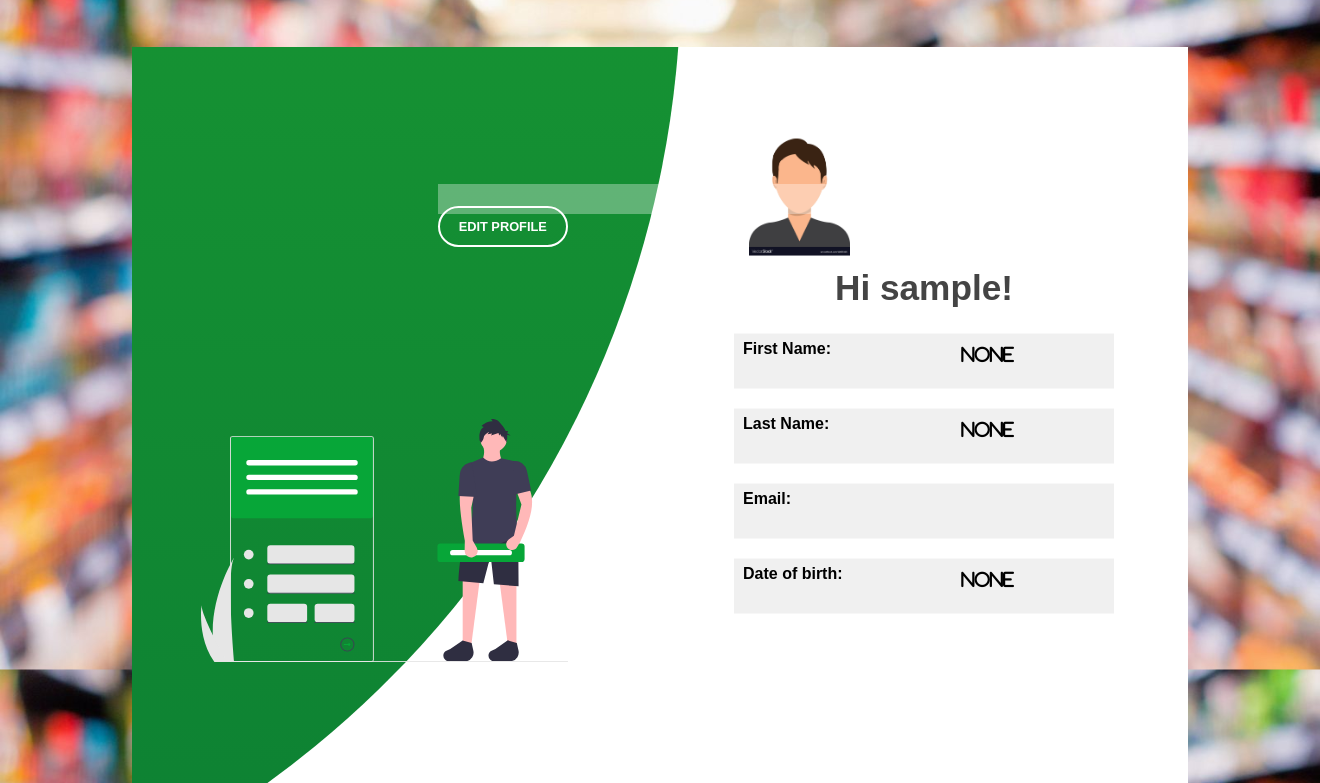
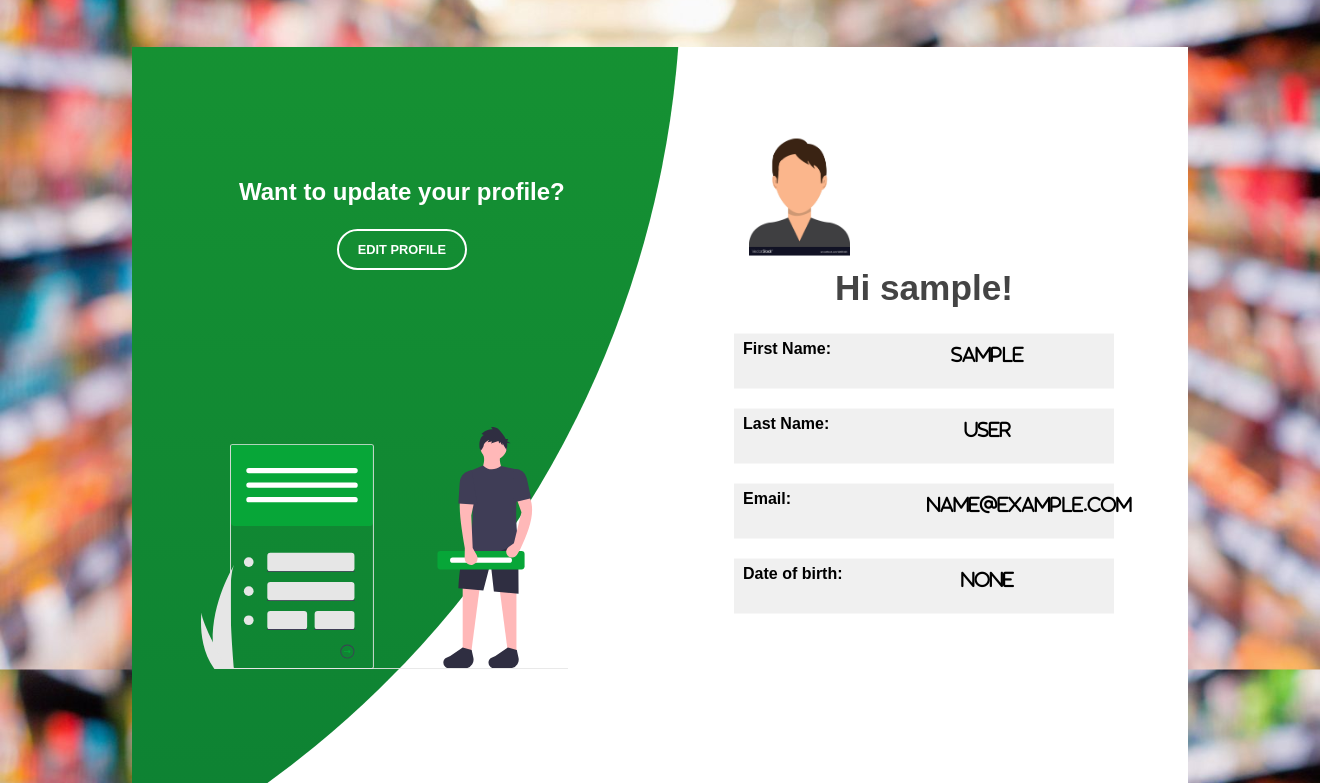
Before and after one commit to Arshak-Yesayan/food_market, a Django app: page /accounts/profile/ in a window 1320 px wide. Shown: the part 73-856 px from the top of the page. Run offline with Django 3.2, Linux system fonts and the light colour scheme; the visitor is signed in with stand-in values (Sample User, id 1); some libraries are stand-ins or nearby versions.

Commit message:
update profile,footer

```diff
--- a/food_market/static/css/home.css
+++ b/food_market/static/css/home.css
@@ -243,14 +243,6 @@
     margin-right: 168px;
 }
 
-h3 {
-    position: absolute;
-    background-color: rgba(255, 255, 255, 0.33);
-    margin-left: auto;
-    margin-right: auto;
-    width: 1300px;
-}
-
 footer {
     margin-top: 700px;
 }
--- a/food_market/templates/accounts/profile.html
+++ b/food_market/templates/accounts/profile.html
@@ -36,19 +36,19 @@
                 <h4>
                     <label>First Name:</label>
                 </h4>
-                <i class="fas profile">{{user.profile.first_name}}</i>
+                <i class="fas profile">{{user.first_name}}</i>
                 </div>
                 <div class="input-field">
                 <h4>
                     <label>Last Name:</label>
                 </h4>
-                <i class="fas profile">{{user.profile.last_name}}</i>
+                <i class="fas profile">{{user.last_name}}</i>
                 </div>
                 <div class="input-field">
                     <h4>
                     <label>Email:</label>
                     </h4>
-                <i class="fas profile">{{user.profile.email}}</i>
+                <i class="fas profile">{{user.email}}</i>
                 </div>
                 <div class="input-field">
                 <h4>
@@ -63,7 +63,7 @@
                 <div class="form-row">
                     <form method="POST" enctype="multipart/form-data">
                                 {% csrf_token %}
-
+                                {{ u_form|crispy }}
                                 {{ p_form|crispy }}
                             <button class="btn btn-outline-info" type="submit"
                                     style="background:linear-gradient(180deg, #20A633 0%, #0C7F33 100%);">Update
--- a/food_market/user_accounts/forms.py
+++ b/food_market/user_accounts/forms.py
@@ -18,4 +18,4 @@
 
     class Meta:
         model = Profile
-        fields = ['first_name', 'last_name', 'date_of_birth', 'email', 'photo']
+        fields = ['date_of_birth', 'photo']
```
Also changed, not shown: food_market/static/css/base.css (+4 -3 lines).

***

- _Your assignment_
Copy out all the data exactly, skipping the pictures.

- _Task result_
Before and after one commit to Arshak-Yesayan/food_market, a Django app: page /accounts/profile/ in a window 1320 px wide. Shown: the part 73-856 px from the top of the page. Run offline with Django 3.2, Linux system fonts and the light colour scheme; the visitor is signed in with stand-in values (Sample User, id 1); some libraries are stand-ins or nearby versions.

Commit message:
update profile,footer

```diff
--- a/food_market/static/css/home.css
+++ b/food_market/static/css/home.css
@@ -243,14 +243,6 @@
     margin-right: 168px;
 }
 
-h3 {
-    position: absolute;
-    background-color: rgba(255, 255, 255, 0.33);
-    margin-left: auto;
-    margin-right: auto;
-    width: 1300px;
-}
-
 footer {
     margin-top: 700px;
 }
--- a/food_market/templates/accounts/profile.html
+++ b/food_market/templates/accounts/profile.html
@@ -36,19 +36,19 @@
                 <h4>
                     <label>First Name:</label>
                 </h4>
-                <i class="fas profile">{{user.profile.first_name}}</i>
+                <i class="fas profile">{{user.first_name}}</i>
                 </div>
                 <div class="input-field">
                 <h4>
                     <label>Last Name:</label>
                 </h4>
-                <i class="fas profile">{{user.profile.last_name}}</i>
+                <i class="fas profile">{{user.last_name}}</i>
                 </div>
                 <div class="input-field">
                     <h4>
                     <label>Email:</label>
                     </h4>
-                <i class="fas profile">{{user.profile.email}}</i>
+                <i class="fas profile">{{user.email}}</i>
                 </div>
                 <div class="input-field">
                 <h4>
@@ -63,7 +63,7 @@
                 <div class="form-row">
                     <form method="POST" enctype="multipart/form-data">
                                 {% csrf_token %}
-
+                                {{ u_form|crispy }}
                                 {{ p_form|crispy }}
                             <button class="btn btn-outline-info" type="submit"
                                     style="background:linear-gradient(180deg, #20A633 0%, #0C7F33 100%);">Update
--- a/food_market/user_accounts/forms.py
+++ b/food_market/user_accounts/forms.py
@@ -18,4 +18,4 @@
 
     class Meta:
         model = Profile
-        fields = ['first_name', 'last_name', 'date_of_birth', 'email', 'photo']
+        fields = ['date_of_birth', 'photo']
```
Also changed, not shown: food_market/static/css/base.css (+4 -3 lines).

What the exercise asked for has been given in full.